Six Atmospheric Pieces (2017) for Piano [5'-20']

I’ve always found something compelling in the work of Morton Feldman, especially the early indeterminate works and his later works of extreme length. These works invite the performer to create soundscapes both alien and familiar, and challenge the listener to process these musical universes. Six Atmospheric Pieces is my first attempt at such a composition.

Much of this cycle is written in unordered, arrhythmic sets of pitches which the performer is instructed to repeat ad libitum over a constantly-depressed sustain pedal. No. 1 only uses four pitch classes, with new pitch classes are added in Nos. 2 and 3 to complete a whole tone scale. No. 4 changes the material to an incomplete octatonic scale, with No. 5 then taking away two pitch classes, and No. 6 finishing quietly with the complete octatonic scale.
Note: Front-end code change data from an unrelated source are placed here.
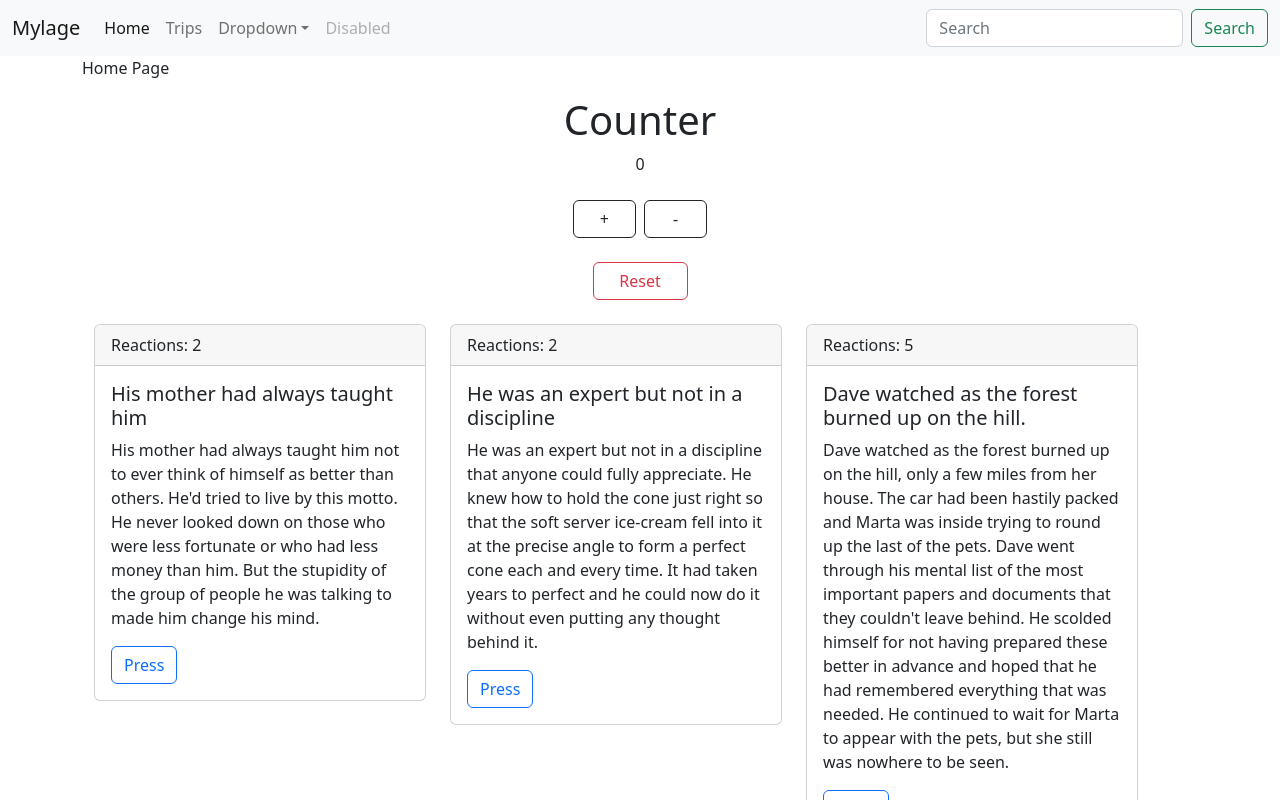
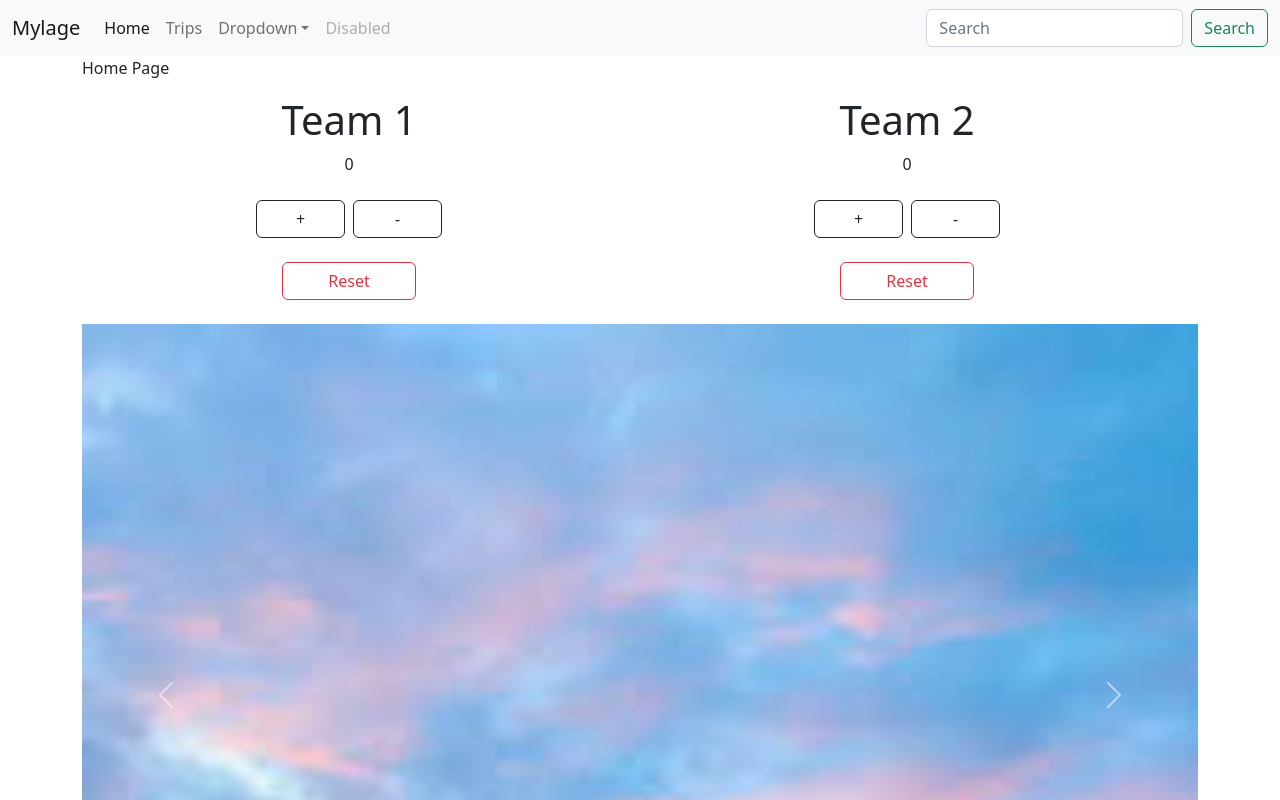
Before and after one commit to mikemorter/mylage, a React (Create React App) app: page / in a window 1280 px wide. Shown: the top 800 px of the page. Built offline with nearby package versions, Linux system fonts and the light colour scheme.

Commit message:
Add new counter

```diff
--- a/src/components/elements/Counter.js
+++ b/src/components/elements/Counter.js
@@ -1,6 +1,6 @@
 import { React, useState } from "react";
 
-const Counter = () => {
+const Counter = ({ title }) => {
   const [counter, setCounter] = useState(0);
 
   //increase counter
@@ -23,8 +23,8 @@ const Counter = () => {
   return (
     <div className="container text-center">
       <div className="row justify-content-center">
-        <div className="col-4 align-items-center">
-          <h1>Counter</h1>
+        <div className="col align-items-center">
+          <h1>{title}</h1>
 
           <span className="counter__output">{counter}</span>
           <br />
--- a/src/components/sections/Home.js
+++ b/src/components/sections/Home.js
@@ -11,7 +11,18 @@ const Home = () => {
     <div className="container">
       <div className="row">
         <p className="col">Home Page</p>
-        <Counter />
+        <div className="row">
+          <div className="col">
+            <Counter title="Team 1" />
+          </div>
+          <div className="col">
+            <Counter title="Team 2" />
+          </div>
+        </div>
+      </div>
+      <br />
+      <div>
+        <Carousel />
       </div>
       <br />
       <div className="container">
@@ -21,14 +32,18 @@ const Home = () => {
           </div>
         </div>
       </div>
+      <br />
       <div>
-        <Carousel />
+        <Button value="Submit" color="primary" size="lg">
+          Submit
+        </Button>
       </div>
-      <Button value="Submit" color="primary" size="lg">
-        Submit
-      </Button>
-      <StateSelector />
+      <br />
       <div>
+        <StateSelector />
+      </div>
+
+      <div className="col-4">
         <Accordian />
       </div>
     </div>
```
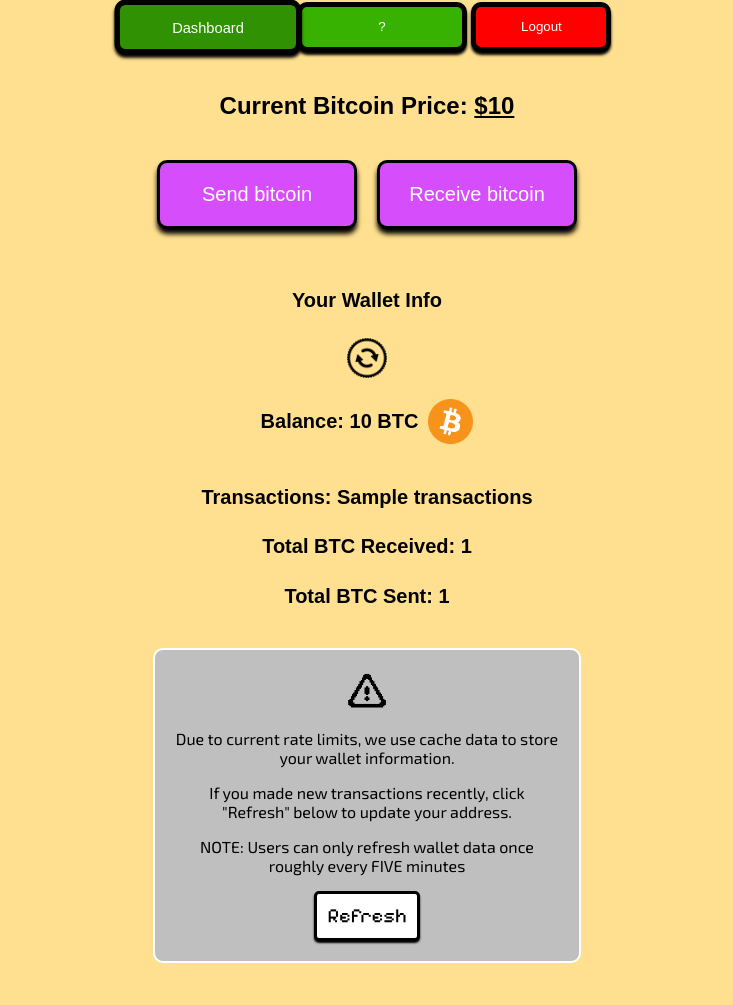
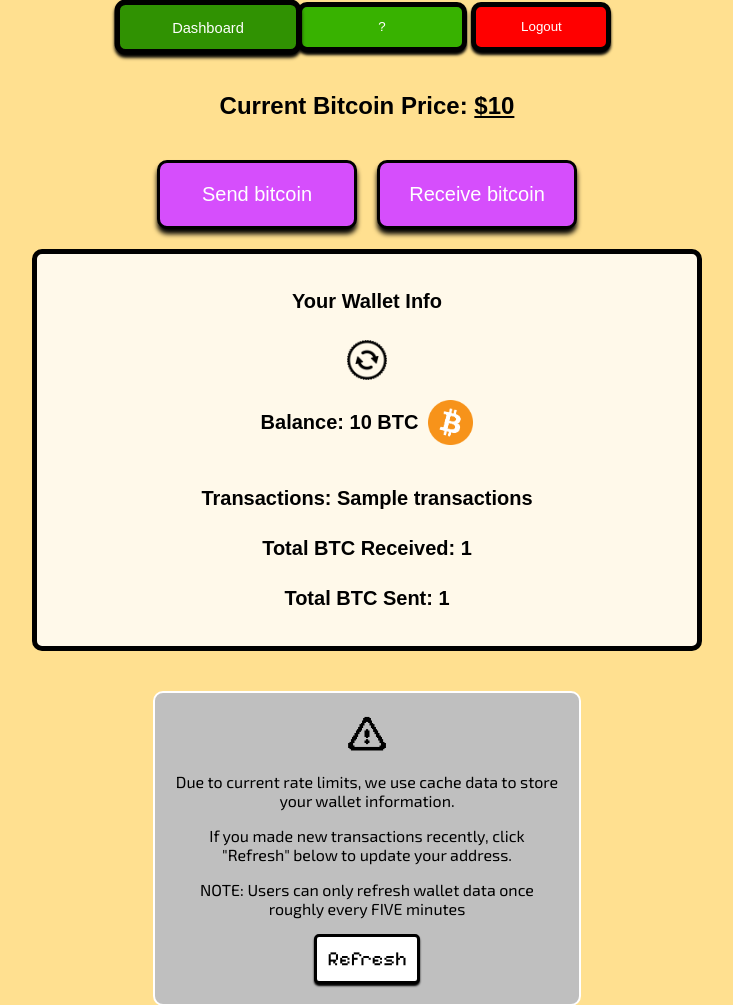
Before and after one commit to BrinkOfSecondBailout/Brink-Bitcoin-Wallet, a Django app: template templates/dashboard.html in a window 1280 px wide. Shown: the part 394-1399 px from the top of the page, without its empty margins (273-1006 px from the left). Before the commit the page ends 1357 px from the top, so only its background shows below. Run offline with Django 5.2, Linux system fonts and the light colour scheme; the template is opened without the code that fills it: most values are stand-ins (such as "Sample title", 1, 10 or a date in 2020); some web fonts are replaced.

Commit message:
last for the night

```diff
--- a/static/css/style.css
+++ b/static/css/style.css
@@ -109,6 +109,7 @@ body {
     padding: 20px;
     border-radius: 10px;
     background-color: rgb(255, 194, 97);
+    margin-bottom: 20px;
 }
 
 .flex {
@@ -277,7 +278,13 @@ font-family: 'Sixtyfour', sans-serif; */
 }
 
 .wallet-info-div {
-    margin-top: 5vh;
+    margin-top: 10vh;
+    border: 5px solid rgb(0, 0, 0);
+    width: 50%;
+    margin: 0 auto;
+    border-radius: 10px;
+    padding: 10px;
+    background-color: rgba(255, 255, 255, 0.81);
 }
 
 .logo-and-text {
--- a/templates/dashboard.html
+++ b/templates/dashboard.html
@@ -99,13 +99,13 @@
                     </div>
                 </div>
             </div>
+            <div class="info-text">
+                <h4>Transactions: {{ detail.wallet_info.transactions }}</h4>
+                <h4>Total BTC Received: {{ detail.wallet_info.total_received }}</h4>
+                <h4>Total BTC Sent: {{ detail.wallet_info.total_sent }}</h4>
+            </div>
         </div>
 
-        <div class="info-text">
-            <h4>Transactions: {{ detail.wallet_info.transactions }}</h4>
-            <h4>Total BTC Received: {{ detail.wallet_info.total_received }}</h4>
-            <h4>Total BTC Sent: {{ detail.wallet_info.total_sent }}</h4>
-        </div>
 
 
 
```
Also changed, not shown: djangobitcoin/settings.py (+13 -13 lines), wallet/views.py (+6 -7 lines).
The effect is extremely subtle, but gives each piece its own internal unity and the cycle a sense of progression.

This cycle, like the works of Feldman that inspired it, demands as much, if not more, from the audience than it does from the performer’s technical ability: the slow, tuneless progression of the same arrhythmic pitches is an invitation for the audience to listen and contemplate. On the other hand, the indeterminate and improvisatory nature of the music requires the performer to know how they want each piece to progress and how long they want each piece to last, lest they sit down for a performance and thoughtlessly pick out the notes on the keyboard.

Premiered by Jorge Muñiz at the Joshi Performance Hall at Indiana University South Bend on April 13, 2019.

Recorded by Josiah Sprankle at the White Recital Hall at University of Missouri-Kansas City on October 8, 2019.